Phones clicked, and people pressed in, held back by a couple private security guards, neither of whom was the mutant seagull-men bullies we called Bert and Ernie.
Mom’s warm presence bumped up next to me. “Doesn’t he look great?”
Mr. Gu didn’t look any different than he usually looked, though his shock of white hair looked extra combed and his red glasses looked extra shiny on his round, tanned face. His crinkled eyes along with an easy smile invited you to trust him. I’d always thought Mr. Gu was cool. He’d hired Mom as a paralegal before leaving their firm to open up Treasure, where he sold upcycled goods. Spotting us twenty feet away, he waved, and Mom gave him a thumbs-up.

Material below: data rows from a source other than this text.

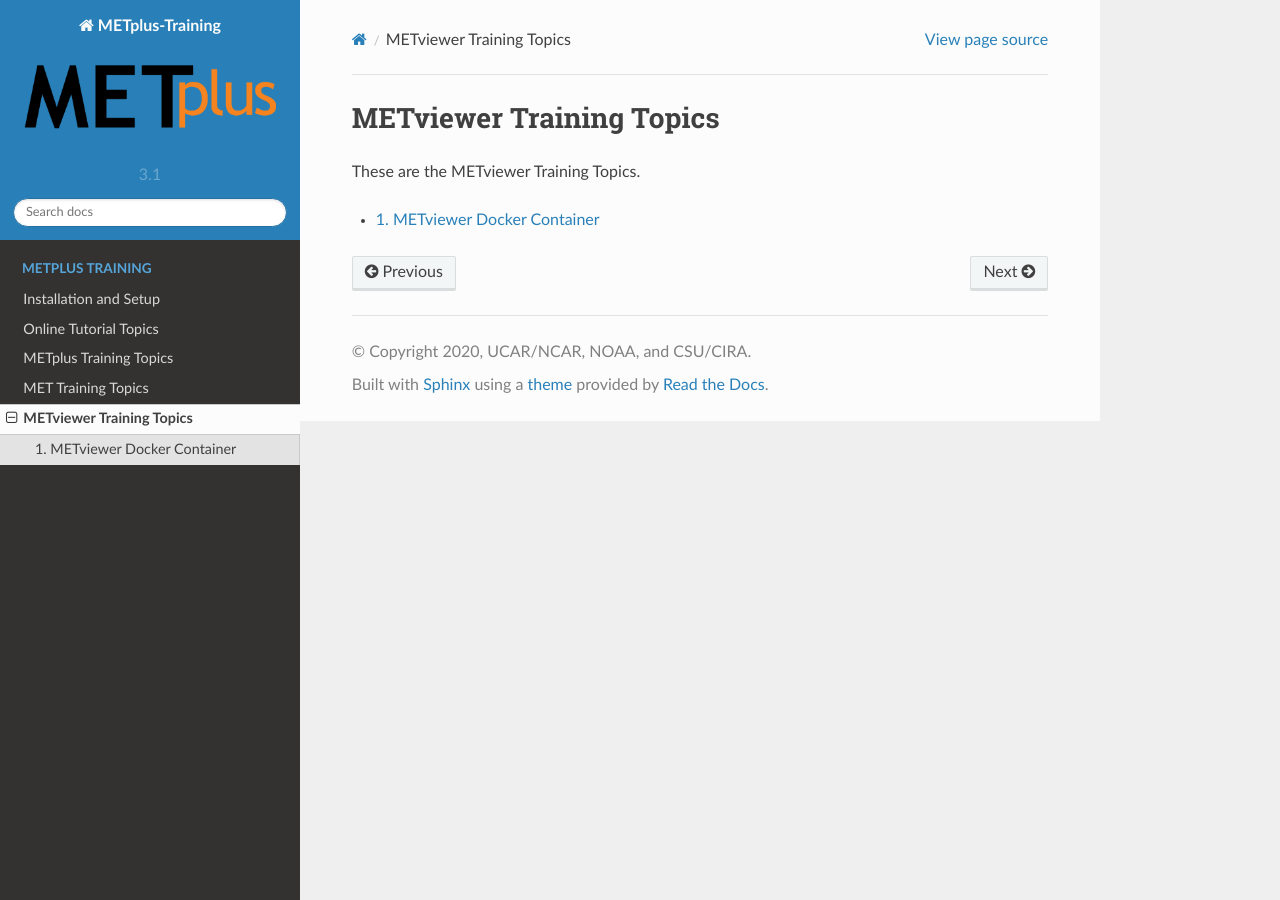
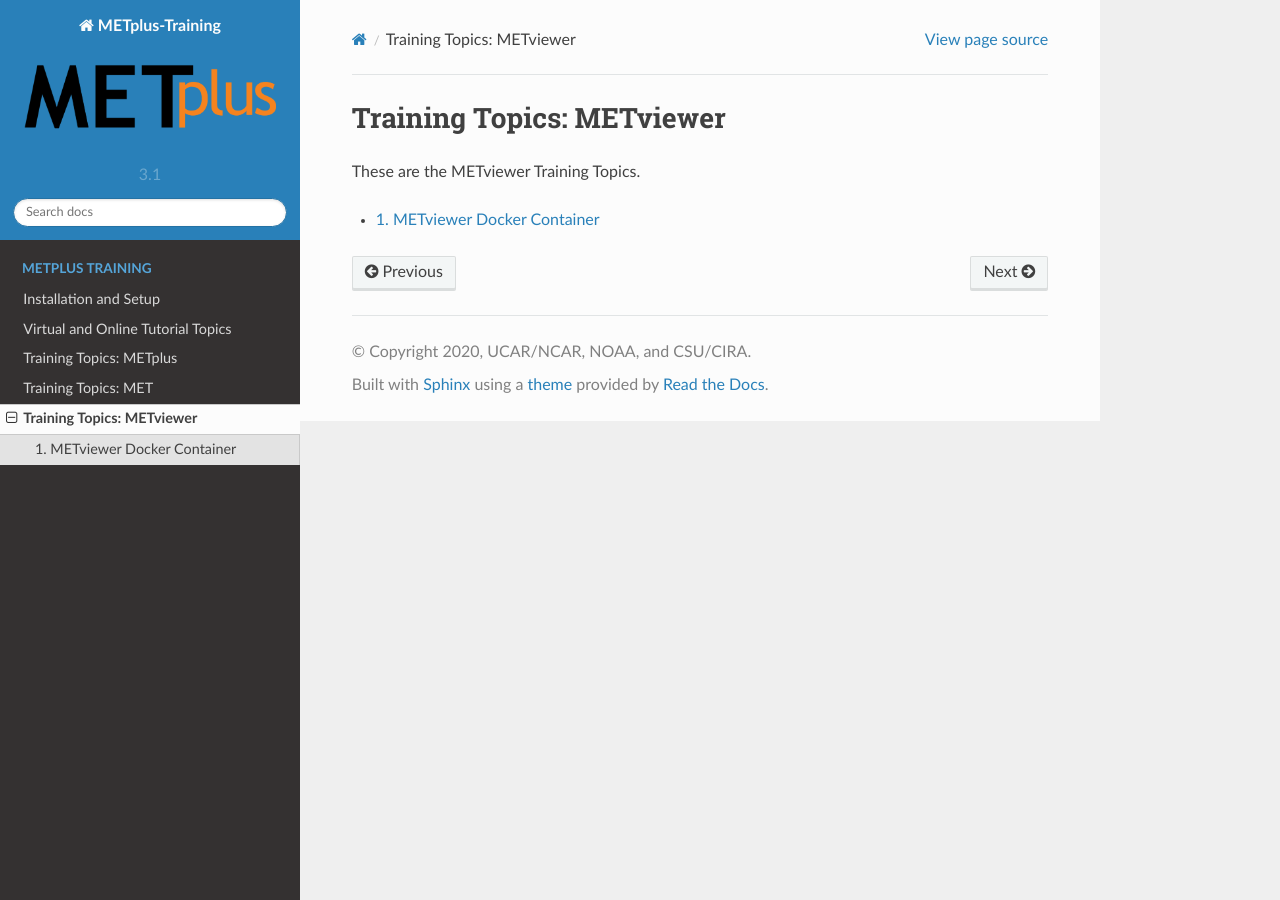
Before and after one commit to dtcenter/METplus-Training, a Sphinx documentation site: the page built from docs/modules/METviewer/index.rst, in a window 1280 px wide. Built offline with Sphinx 7.4.7 and the Read the Docs theme 2.0.0, drawn with Linux system fonts in a browser that asks for light colours.

Commit message:
Made changes to existing titles and added a section for the Virtual Training Series

```diff
--- a/docs/modules/MET/index.rst
+++ b/docs/modules/MET/index.rst
@@ -1,6 +1,6 @@
-===================
-MET Training Topics
-===================
+====================
+Training Topics: MET
+====================
 
 These are the MET Training Topics.
 
--- a/docs/modules/METplus/index.rst
+++ b/docs/modules/METplus/index.rst
@@ -1,6 +1,6 @@
-=======================
-METplus Training Topics
-=======================
+========================
+Training Topics: METplus
+========================
 
 These are the METplus Training Topics.
 
--- a/docs/modules/METviewer/index.rst
+++ b/docs/modules/METviewer/index.rst
@@ -1,6 +1,6 @@
-=========================
-METviewer Training Topics
-=========================
+==========================
+Training Topics: METviewer
+==========================
 
 These are the METviewer Training Topics.
 
```
Also changed, not shown: docs/modules/Tutorial/index.rst (+13 -3 lines).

Bijal scooped a bite of his apple pie into his mouth and chewed, the fuzz on his lip like a bouncing caterpillar. “Fruity fresh with a hint of cinnamon. But it needs ice cream.”
“Give me that.” Cassa took the pie and sniffed it cautiously.
We all watched Bijal swallow. His square shoulders popped up. “It’s just pie.”
When Mom wasn’t watching, I dumped my pie into a trash can.
“Hello, everyone,” Mr. Gu’s friendly voice sailed from a pair of speakers. “I know I’m a newcomer to the mayor’s race and to politics, but I hope that’s a feather in my cap. In my work as an environmental lawyer, I’ve seen how people neglect this planet. Worse, I’ve seen how people neglect each other. We must change that.”
Clapping peppered the air. People pumped their signs.
“It gives me great pleasure to unveil my solution in the fight against inequality.” Mr. Gu pulled the canvas off the structure next to him, revealing a doorless, old-fashioned telephone booth, painted bright Javan magpie green.
Want to read more? Be sure to pick up your copy of Winston Chu vs. the Wingmeisters today!